*Brief*
Give every line of the material back exactly, images removed.

*Exercise data*
Content starts

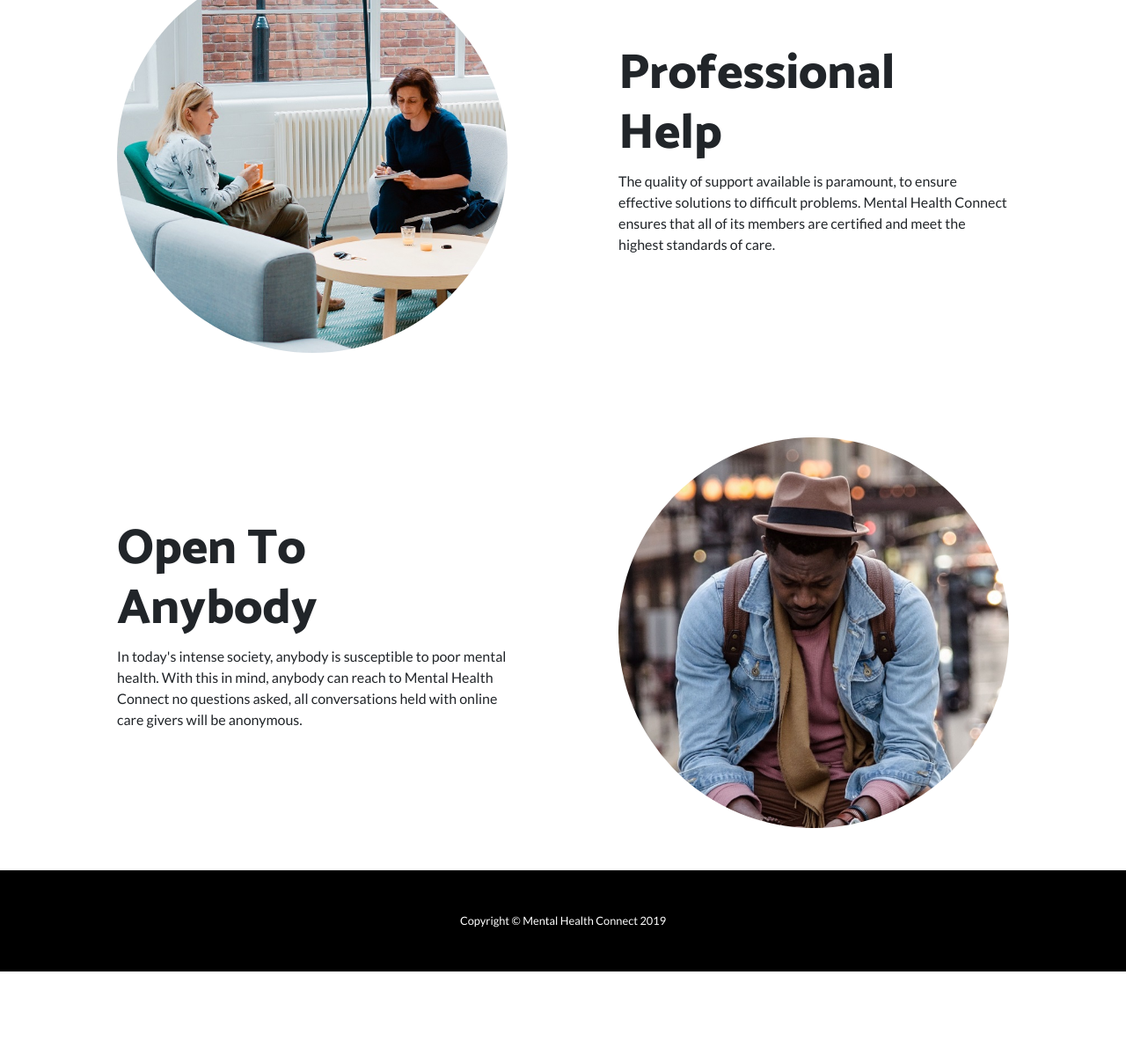
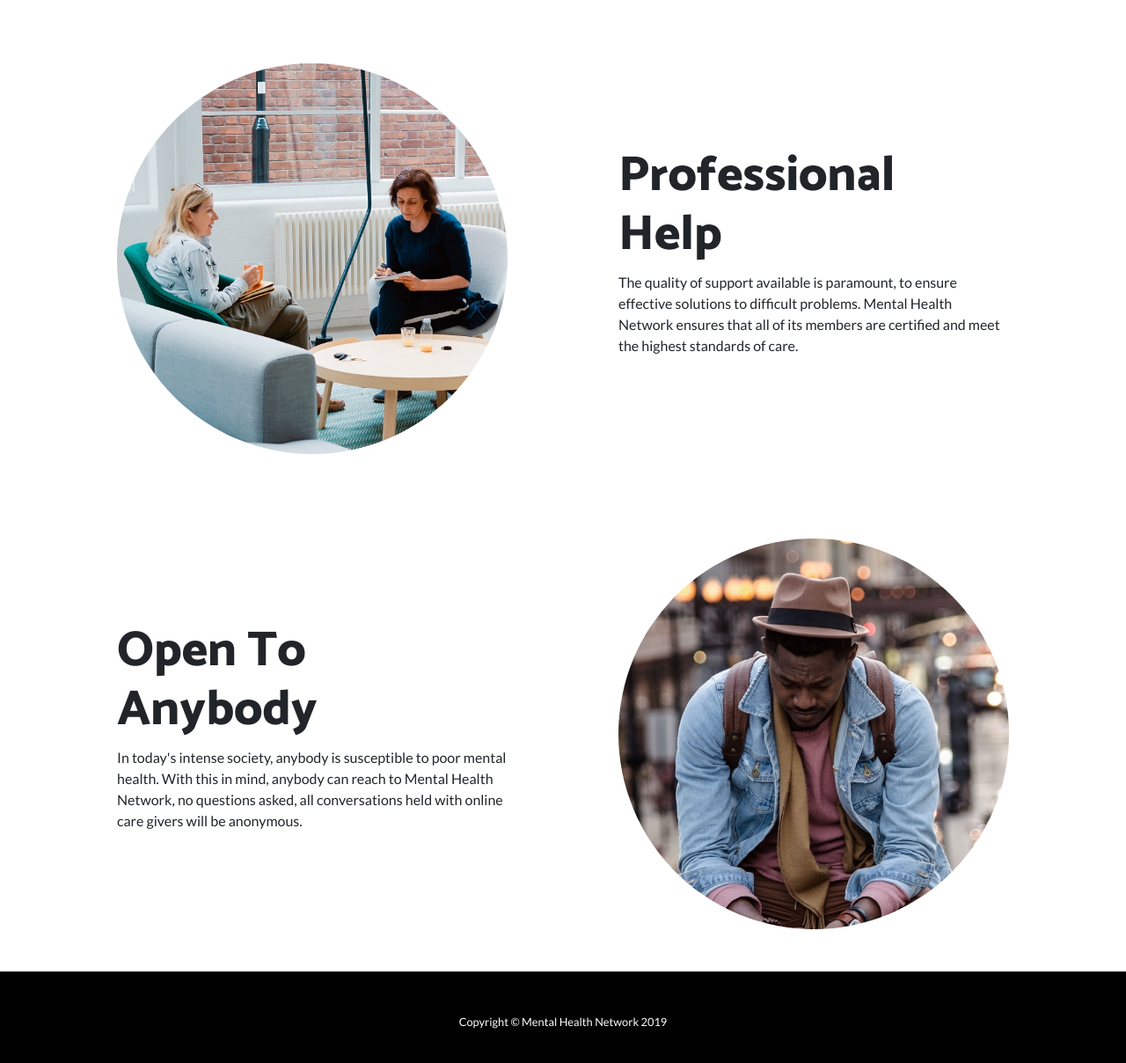
Before and after one commit to BrianNewton/Mental-Health-Network, a website: page index.html in a window 1280 px wide. Shown: the part 1318-2526 px from the top of the page at 88% size. Before the commit the page ends 2422 px from the top, so only its background shows below. Drawn offline with Linux system fonts and the light colour scheme.

Commit message:
Changed Mental Health Connect to Mental Health Network

```diff
--- a/index.html
+++ b/index.html
@@ -8,7 +8,7 @@
     <meta name="description" content="">
     <meta name="author" content="">
 
-    <title>Mental Health Connect</title>
+    <title>Mental Health Network</title>
 
     <!-- Bootstrap core CSS -->
     <link href="vendor/bootstrap/css/bootstrap.css" rel="stylesheet">
@@ -47,7 +47,7 @@
     <header class="masthead text-center text-white">
       <div class="masthead-content">
         <div class="container">
-          <h1 class="masthead-heading mb-0">Mental Health Connect</h1>
+          <h1 class="masthead-heading mb-0">Mental Health Network/h1>
           <h2 class="masthead-subheading mb-0">24/7 worldwide help </h2>
           <a href="#" class="btn btn-primary btn-xl rounded-pill mt-5">Talk to a Professional</a>
         </div>
@@ -70,7 +70,7 @@
             <div class="p-5">
               <h2 class="display-4">Always Available</h2>
               <p>In the intense stress and pressure of the modern world, it's always important to be able reach out for professional help at a
-              moment's notice. Mental Health Connect uses an extensive network of available mental health professionals to provide immediate support.</p>
+              moment's notice. Mental Health Network uses an extensive network of available mental health professionals to provide immediate support.</p>
             </div>
           </div>
         </div>
@@ -88,7 +88,7 @@
           <div class="col-lg-6">
             <div class="p-5">
               <h2 class="display-4">Professional Help</h2>
-              <p>The quality of support available is paramount, to ensure effective solutions to difficult problems. Mental Health Connect ensures that all of its members are certified and meet the highest standards of care. </p>
+              <p>The quality of support available is paramount, to ensure effective solutions to difficult problems. Mental Health Network ensures that all of its members are certified and meet the highest standards of care. </p>
             </div>
           </div>
         </div>
@@ -106,7 +106,7 @@
           <div class="col-lg-6 order-lg-1">
             <div class="p-5">
               <h2 class="display-4">Open To Anybody</h2>
-              <p>In today's intense society, anybody is susceptible to poor mental health. With this in mind, anybody can reach to Mental Health Connect no questions asked, all conversations held with online care givers will be anonymous.</p>
+              <p>In today's intense society, anybody is susceptible to poor mental health. With this in mind, anybody can reach to Mental Health Network, no questions asked, all conversations held with online care givers will be anonymous.</p>
             </div>
           </div>
         </div>
@@ -116,7 +116,7 @@
     <!-- Footer -->
     <footer class="py-5 bg-black">
       <div class="container">
-        <p class="m-0 text-center text-white small">Copyright &copy; Mental Health Connect 2019</p>
+        <p class="m-0 text-center text-white small">Copyright &copy; Mental Health Network 2019</p>
       </div>
       <!-- /.container -->
     </footer>
```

Content ends

*Solution to this exercise*
Before and after one commit to BrianNewton/Mental-Health-Network, a website: page index.html in a window 1280 px wide. Shown: the part 1318-2526 px from the top of the page at 88% size. Before the commit the page ends 2422 px from the top, so only its background shows below. Drawn offline with Linux system fonts and the light colour scheme.

Commit message:
Changed Mental Health Connect to Mental Health Network

```diff
--- a/index.html
+++ b/index.html
@@ -8,7 +8,7 @@
     <meta name="description" content="">
     <meta name="author" content="">
 
-    <title>Mental Health Connect</title>
+    <title>Mental Health Network</title>
 
     <!-- Bootstrap core CSS -->
     <link href="vendor/bootstrap/css/bootstrap.css" rel="stylesheet">
@@ -47,7 +47,7 @@
     <header class="masthead text-center text-white">
       <div class="masthead-content">
         <div class="container">
-          <h1 class="masthead-heading mb-0">Mental Health Connect</h1>
+          <h1 class="masthead-heading mb-0">Mental Health Network/h1>
           <h2 class="masthead-subheading mb-0">24/7 worldwide help </h2>
           <a href="#" class="btn btn-primary btn-xl rounded-pill mt-5">Talk to a Professional</a>
         </div>
@@ -70,7 +70,7 @@
             <div class="p-5">
               <h2 class="display-4">Always Available</h2>
               <p>In the intense stress and pressure of the modern world, it's always important to be able reach out for professional help at a
-              moment's notice. Mental Health Connect uses an extensive network of available mental health professionals to provide immediate support.</p>
+              moment's notice. Mental Health Network uses an extensive network of available mental health professionals to provide immediate support.</p>
             </div>
           </div>
         </div>
@@ -88,7 +88,7 @@
           <div class="col-lg-6">
             <div class="p-5">
               <h2 class="display-4">Professional Help</h2>
-              <p>The quality of support available is paramount, to ensure effective solutions to difficult problems. Mental Health Connect ensures that all of its members are certified and meet the highest standards of care. </p>
+              <p>The quality of support available is paramount, to ensure effective solutions to difficult problems. Mental Health Network ensures that all of its members are certified and meet the highest standards of care. </p>
             </div>
           </div>
         </div>
@@ -106,7 +106,7 @@
           <div class="col-lg-6 order-lg-1">
             <div class="p-5">
               <h2 class="display-4">Open To Anybody</h2>
-              <p>In today's intense society, anybody is susceptible to poor mental health. With this in mind, anybody can reach to Mental Health Connect no questions asked, all conversations held with online care givers will be anonymous.</p>
+              <p>In today's intense society, anybody is susceptible to poor mental health. With this in mind, anybody can reach to Mental Health Network, no questions asked, all conversations held with online care givers will be anonymous.</p>
             </div>
           </div>
         </div>
@@ -116,7 +116,7 @@
     <!-- Footer -->
     <footer class="py-5 bg-black">
       <div class="container">
-        <p class="m-0 text-center text-white small">Copyright &copy; Mental Health Connect 2019</p>
+        <p class="m-0 text-center text-white small">Copyright &copy; Mental Health Network 2019</p>
       </div>
       <!-- /.container -->
     </footer>
```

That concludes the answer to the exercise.